The culture and traditional way of life for many tribes in remote regions are always at risk of being lost as a country modernises. When I first visited Nepal in 1994, there wasn’t even a single ATM in Kathmandu. Things have changed drastically as tourists kept pouring into the formerly reclusive Himalayan kingdom, but many remote regions have not benefitted from the progress brought about by tourism. But tourism and opening up are double-edged swords. As with many remote villages in Thailand, young people in rural Nepal leave for the cities, leaving shell villages tended by the elderly and disabled.
How can these abandoned people be helped? In countries like China, the “obvious” solution is to demolish the villages and have them “urbanised”. Many of these new cities ended up as ghost cities. Housed in their new concrete homes with no vegetable plots and animals to tend to, many of the inhabitants of former agricultural land end up as cheap labour, beggars and even petty criminals in the cities.
A more idealistic approach is to create “heritage trails”, practising sensitive and responsible minimal impact tourism. With new jobs being created in these villages, the young people may return. With artisanal products on sale here, discerning tourists may recognise the value and make their purchases here instead of the cheaper, mass-produced items on sale in the city. For the urban tourist, these trails will prove challenging not only in terms of the terrain but also in terms of creature comforts. Such trips are definitely not for the pampered. You have to walk in with a pensive, even poetic mood and appreciate virtual time travel with the same set of ideals as those who created these trails.

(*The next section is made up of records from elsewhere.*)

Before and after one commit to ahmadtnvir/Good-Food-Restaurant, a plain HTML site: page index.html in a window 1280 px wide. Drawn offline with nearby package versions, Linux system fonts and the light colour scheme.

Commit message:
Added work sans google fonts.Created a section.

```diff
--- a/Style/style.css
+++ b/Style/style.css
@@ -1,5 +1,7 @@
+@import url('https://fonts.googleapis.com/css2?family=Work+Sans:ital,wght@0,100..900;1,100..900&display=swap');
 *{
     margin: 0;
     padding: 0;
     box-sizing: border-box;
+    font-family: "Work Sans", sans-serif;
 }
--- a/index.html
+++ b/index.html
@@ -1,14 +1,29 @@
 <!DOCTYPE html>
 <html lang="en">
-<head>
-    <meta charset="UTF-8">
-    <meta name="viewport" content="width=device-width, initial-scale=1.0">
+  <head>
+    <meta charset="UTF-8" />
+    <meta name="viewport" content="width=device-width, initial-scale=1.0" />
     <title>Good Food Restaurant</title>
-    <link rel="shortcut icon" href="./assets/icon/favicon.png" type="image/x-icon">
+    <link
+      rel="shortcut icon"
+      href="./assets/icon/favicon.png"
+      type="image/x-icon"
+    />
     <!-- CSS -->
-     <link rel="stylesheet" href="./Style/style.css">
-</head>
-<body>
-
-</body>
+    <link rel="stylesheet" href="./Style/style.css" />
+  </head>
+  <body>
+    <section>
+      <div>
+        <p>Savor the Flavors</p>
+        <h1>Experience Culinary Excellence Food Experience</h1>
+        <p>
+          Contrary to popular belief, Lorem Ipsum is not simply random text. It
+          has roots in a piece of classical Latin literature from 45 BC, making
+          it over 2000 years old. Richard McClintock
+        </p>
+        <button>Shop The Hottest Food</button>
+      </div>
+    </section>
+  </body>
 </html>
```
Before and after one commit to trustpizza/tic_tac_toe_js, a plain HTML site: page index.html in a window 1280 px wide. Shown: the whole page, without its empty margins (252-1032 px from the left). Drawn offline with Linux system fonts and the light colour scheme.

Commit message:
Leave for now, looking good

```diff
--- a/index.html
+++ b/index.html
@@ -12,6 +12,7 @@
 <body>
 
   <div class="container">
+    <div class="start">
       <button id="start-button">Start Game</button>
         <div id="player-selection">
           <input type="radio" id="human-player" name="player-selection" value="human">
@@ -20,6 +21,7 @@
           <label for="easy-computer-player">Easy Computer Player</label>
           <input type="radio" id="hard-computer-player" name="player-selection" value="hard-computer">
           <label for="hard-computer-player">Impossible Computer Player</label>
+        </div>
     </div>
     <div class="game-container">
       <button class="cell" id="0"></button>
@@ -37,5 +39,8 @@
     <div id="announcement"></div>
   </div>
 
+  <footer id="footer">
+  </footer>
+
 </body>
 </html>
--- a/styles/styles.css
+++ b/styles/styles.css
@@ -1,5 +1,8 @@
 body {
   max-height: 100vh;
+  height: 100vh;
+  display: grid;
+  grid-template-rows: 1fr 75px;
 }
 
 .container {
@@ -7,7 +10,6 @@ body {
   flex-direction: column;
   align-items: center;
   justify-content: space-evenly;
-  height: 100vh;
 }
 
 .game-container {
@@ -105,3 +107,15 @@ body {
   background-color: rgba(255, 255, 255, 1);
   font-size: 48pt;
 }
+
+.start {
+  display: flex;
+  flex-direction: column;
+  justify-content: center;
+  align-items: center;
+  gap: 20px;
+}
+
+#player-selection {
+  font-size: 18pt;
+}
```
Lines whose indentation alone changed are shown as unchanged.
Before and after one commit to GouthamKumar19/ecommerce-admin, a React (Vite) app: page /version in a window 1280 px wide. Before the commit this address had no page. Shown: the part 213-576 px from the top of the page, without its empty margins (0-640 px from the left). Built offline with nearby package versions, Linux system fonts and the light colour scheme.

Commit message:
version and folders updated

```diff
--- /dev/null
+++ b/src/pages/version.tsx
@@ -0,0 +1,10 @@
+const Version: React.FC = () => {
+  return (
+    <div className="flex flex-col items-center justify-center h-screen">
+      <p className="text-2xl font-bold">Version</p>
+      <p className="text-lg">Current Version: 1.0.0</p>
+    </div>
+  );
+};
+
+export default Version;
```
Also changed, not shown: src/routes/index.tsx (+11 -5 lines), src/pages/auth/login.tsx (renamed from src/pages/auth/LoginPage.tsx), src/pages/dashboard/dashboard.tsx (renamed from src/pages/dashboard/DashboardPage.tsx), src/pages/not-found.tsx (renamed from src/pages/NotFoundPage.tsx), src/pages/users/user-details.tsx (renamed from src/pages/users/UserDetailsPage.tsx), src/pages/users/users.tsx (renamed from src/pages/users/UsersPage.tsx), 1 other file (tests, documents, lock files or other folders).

Unlike the Sherpas and Bhotias who are immigrants in Nepal, the Tamang people in the Langtang region are an indigenous race in Nepal. Though they are Buddhists and their culture is influenced by Tibet, they are not of Tibetan origin. The Tamang language is closer to Gurung than to Tibetan.